According to Rajan Wadhera, president, SIAM, “The sector was keenly looking forward to some direct fiscal measures. SIAM has had several engagements with the government at various levels, where specific suggestions were made for demand stimulus including reduction in base GST rates from 28 to 18 percent for a limited period, and an incentive-based vehicle scrappage policy, which would have made it a less painful revival and kick-started the industry.”

“There is an urgent need to support the dealers in terms of improving their liquidity and including them under MSME Act by changing its definition. The Industry would continue to engage with the government and seek direct interventions for revival,” remarked the president representing the industry lobbying body.

Also, in a recent virtual press conference, RC Bhargava, chairman of India’s largest carmaker, Maruti Suzuki India, had said, “No point speculating when we will get back to pre-2019 volumes; this depends on a lot of factors including supply side, demand side, as well as the recovery of the economy. Car sales cannot happen in big numbers if GDP is between 1-2 percent.”     

The Indian automotive industry supports employment of more than 3.7 crore people and contributes to 15 percent of the GST, amounting close to Rs 1,50,000 crore (US$ 20 billion) every year.  The sector was already facing an unprecedented challenge with 18 percent de-growth last year.

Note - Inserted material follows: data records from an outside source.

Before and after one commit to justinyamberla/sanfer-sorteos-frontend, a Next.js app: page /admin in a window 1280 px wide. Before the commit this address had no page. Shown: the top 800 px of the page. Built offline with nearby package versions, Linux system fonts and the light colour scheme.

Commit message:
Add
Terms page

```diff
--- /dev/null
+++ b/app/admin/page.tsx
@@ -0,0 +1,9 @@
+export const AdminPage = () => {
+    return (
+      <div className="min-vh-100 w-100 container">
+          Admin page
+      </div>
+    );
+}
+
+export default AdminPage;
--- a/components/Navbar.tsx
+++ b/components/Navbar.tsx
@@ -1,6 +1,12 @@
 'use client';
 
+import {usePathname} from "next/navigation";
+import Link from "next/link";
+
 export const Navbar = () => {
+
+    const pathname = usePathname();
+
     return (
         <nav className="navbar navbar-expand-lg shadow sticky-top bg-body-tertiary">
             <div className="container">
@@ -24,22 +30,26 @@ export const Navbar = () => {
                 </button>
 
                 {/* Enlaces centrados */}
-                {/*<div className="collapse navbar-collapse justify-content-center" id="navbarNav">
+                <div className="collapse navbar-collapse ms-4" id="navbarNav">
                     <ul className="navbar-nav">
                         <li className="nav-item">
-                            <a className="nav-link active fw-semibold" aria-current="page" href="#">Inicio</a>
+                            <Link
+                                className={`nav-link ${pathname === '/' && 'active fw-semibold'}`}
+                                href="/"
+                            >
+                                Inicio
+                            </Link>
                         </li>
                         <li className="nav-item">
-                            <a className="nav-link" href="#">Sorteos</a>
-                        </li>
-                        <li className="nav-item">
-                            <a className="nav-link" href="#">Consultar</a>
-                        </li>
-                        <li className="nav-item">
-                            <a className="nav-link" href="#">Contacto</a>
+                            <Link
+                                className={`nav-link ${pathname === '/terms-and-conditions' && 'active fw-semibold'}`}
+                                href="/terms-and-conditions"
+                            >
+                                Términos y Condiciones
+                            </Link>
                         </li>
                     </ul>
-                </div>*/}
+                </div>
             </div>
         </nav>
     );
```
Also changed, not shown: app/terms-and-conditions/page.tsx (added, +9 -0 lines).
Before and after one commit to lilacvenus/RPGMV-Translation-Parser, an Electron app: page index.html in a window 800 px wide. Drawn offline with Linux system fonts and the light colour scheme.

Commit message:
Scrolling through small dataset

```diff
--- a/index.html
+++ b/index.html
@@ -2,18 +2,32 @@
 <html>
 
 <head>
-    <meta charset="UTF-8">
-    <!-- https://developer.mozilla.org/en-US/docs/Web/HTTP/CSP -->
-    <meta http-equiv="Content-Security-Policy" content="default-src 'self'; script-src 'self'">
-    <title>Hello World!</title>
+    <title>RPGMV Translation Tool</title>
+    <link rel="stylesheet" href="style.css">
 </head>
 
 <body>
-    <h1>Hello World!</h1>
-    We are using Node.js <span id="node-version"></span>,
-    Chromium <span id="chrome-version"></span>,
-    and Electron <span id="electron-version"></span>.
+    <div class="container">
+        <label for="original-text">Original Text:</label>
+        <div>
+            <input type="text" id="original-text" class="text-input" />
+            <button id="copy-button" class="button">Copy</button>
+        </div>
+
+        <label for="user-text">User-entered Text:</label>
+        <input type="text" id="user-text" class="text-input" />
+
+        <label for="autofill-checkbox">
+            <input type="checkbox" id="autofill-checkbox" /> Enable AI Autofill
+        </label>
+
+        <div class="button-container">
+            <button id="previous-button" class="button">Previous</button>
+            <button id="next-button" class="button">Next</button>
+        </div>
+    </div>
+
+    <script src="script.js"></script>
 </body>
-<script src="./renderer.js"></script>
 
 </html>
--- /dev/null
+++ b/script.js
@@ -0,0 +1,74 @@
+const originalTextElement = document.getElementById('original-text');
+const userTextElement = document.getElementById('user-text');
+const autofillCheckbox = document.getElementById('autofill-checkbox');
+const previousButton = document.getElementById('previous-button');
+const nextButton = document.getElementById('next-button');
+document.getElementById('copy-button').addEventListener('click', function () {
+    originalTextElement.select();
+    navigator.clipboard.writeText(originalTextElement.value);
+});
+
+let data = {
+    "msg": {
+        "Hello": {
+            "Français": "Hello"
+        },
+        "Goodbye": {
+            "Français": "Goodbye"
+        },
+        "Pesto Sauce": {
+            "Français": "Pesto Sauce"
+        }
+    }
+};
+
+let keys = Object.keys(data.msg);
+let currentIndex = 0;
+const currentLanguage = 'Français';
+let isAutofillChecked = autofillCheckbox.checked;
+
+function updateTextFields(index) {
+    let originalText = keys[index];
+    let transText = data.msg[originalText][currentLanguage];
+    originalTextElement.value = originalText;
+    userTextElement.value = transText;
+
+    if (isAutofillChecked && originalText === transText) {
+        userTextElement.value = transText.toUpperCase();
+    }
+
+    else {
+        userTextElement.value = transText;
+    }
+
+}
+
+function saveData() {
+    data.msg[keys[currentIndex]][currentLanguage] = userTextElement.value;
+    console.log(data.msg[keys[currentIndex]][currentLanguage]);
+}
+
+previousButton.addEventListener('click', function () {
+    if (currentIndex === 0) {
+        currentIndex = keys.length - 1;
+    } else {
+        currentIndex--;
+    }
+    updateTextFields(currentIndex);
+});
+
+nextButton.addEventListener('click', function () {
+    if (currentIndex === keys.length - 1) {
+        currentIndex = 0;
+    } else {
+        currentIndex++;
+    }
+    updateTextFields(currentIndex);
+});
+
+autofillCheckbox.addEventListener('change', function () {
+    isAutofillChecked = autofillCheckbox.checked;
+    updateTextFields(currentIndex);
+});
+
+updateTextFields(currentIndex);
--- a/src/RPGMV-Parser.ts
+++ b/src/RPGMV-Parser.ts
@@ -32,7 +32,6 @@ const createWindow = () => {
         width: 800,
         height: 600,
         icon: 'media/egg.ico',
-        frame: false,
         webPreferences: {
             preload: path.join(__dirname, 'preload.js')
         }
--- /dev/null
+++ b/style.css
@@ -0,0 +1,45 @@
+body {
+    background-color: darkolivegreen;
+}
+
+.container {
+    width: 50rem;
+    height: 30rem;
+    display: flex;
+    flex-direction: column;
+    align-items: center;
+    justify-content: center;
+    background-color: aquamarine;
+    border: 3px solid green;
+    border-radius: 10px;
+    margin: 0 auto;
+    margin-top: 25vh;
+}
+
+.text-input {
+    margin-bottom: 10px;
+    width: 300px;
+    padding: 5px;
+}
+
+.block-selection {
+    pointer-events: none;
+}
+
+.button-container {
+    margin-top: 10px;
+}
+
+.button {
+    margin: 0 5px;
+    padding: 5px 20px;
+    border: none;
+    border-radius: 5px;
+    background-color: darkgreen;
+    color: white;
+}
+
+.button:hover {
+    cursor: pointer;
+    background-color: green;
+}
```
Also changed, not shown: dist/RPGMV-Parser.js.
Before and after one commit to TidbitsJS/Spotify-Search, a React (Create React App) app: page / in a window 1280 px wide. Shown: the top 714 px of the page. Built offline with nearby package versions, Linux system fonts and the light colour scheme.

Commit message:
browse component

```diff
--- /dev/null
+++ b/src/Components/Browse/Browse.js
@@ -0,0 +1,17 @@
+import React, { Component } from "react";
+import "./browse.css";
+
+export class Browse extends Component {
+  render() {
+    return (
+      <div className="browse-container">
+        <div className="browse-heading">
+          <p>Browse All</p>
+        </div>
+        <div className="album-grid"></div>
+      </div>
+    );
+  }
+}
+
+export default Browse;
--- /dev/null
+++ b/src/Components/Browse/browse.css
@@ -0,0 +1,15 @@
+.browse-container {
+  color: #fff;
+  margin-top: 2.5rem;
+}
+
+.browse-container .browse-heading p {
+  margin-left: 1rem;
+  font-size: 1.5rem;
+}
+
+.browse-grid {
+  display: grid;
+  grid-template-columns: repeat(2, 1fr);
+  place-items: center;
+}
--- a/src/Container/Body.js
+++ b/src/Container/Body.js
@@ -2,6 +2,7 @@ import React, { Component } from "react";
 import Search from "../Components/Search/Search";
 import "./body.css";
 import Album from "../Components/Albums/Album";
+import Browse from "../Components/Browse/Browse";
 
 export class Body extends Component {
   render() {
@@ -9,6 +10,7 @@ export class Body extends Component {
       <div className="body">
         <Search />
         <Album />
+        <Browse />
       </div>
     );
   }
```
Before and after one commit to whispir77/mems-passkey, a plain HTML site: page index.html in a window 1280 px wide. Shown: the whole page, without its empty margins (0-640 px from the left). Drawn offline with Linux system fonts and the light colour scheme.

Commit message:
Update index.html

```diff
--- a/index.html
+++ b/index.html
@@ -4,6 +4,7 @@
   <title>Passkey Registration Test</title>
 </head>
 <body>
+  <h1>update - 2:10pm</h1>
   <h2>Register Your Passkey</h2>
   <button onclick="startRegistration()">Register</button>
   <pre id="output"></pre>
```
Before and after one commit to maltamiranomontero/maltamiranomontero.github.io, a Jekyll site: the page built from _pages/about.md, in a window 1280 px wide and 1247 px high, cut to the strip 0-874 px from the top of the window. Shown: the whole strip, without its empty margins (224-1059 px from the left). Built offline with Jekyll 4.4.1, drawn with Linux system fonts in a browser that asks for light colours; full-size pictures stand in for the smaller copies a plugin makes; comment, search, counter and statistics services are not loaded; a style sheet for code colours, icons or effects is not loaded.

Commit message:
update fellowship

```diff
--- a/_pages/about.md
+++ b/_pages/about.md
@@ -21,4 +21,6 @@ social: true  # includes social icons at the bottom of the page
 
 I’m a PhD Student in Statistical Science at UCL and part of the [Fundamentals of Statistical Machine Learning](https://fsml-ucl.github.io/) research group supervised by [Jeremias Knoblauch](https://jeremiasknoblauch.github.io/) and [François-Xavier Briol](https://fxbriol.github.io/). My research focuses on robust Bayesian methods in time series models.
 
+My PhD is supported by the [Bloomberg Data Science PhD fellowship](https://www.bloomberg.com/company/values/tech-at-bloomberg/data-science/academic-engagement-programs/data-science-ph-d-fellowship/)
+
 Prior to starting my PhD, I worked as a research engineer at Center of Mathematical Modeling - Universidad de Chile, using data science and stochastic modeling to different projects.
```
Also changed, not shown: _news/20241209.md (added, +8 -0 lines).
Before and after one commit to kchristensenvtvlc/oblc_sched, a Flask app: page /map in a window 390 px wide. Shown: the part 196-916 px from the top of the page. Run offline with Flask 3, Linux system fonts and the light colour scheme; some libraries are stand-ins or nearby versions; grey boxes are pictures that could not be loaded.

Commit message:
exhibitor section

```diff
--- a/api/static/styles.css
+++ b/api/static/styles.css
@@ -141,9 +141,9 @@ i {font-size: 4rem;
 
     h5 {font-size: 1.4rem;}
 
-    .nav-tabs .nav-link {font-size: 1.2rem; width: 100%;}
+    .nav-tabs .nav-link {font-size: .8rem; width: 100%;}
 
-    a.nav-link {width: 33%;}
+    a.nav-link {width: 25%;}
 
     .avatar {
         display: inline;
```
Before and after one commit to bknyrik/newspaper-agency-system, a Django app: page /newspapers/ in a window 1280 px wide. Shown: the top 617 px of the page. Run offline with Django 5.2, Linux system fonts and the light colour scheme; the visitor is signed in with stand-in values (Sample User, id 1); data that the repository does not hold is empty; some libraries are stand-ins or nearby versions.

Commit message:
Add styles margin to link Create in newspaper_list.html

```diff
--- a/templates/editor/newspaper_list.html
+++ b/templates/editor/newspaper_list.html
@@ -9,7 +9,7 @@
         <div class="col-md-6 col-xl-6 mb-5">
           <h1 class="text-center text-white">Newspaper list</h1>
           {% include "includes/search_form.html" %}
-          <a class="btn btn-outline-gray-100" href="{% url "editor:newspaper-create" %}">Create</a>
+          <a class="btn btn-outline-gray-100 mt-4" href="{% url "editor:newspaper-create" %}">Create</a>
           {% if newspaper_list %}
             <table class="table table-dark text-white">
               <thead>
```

As per an assessment done by SIAM on the impact of Covid-19 on demand for vehicles in the current financial year, the Indian automobile sector could have a de-growth in the range of 22 to 35 percent in various industry segments for FY2021 if the overall Indian GDP growth eventually falls between 0 to 1 percent by end-March 2021.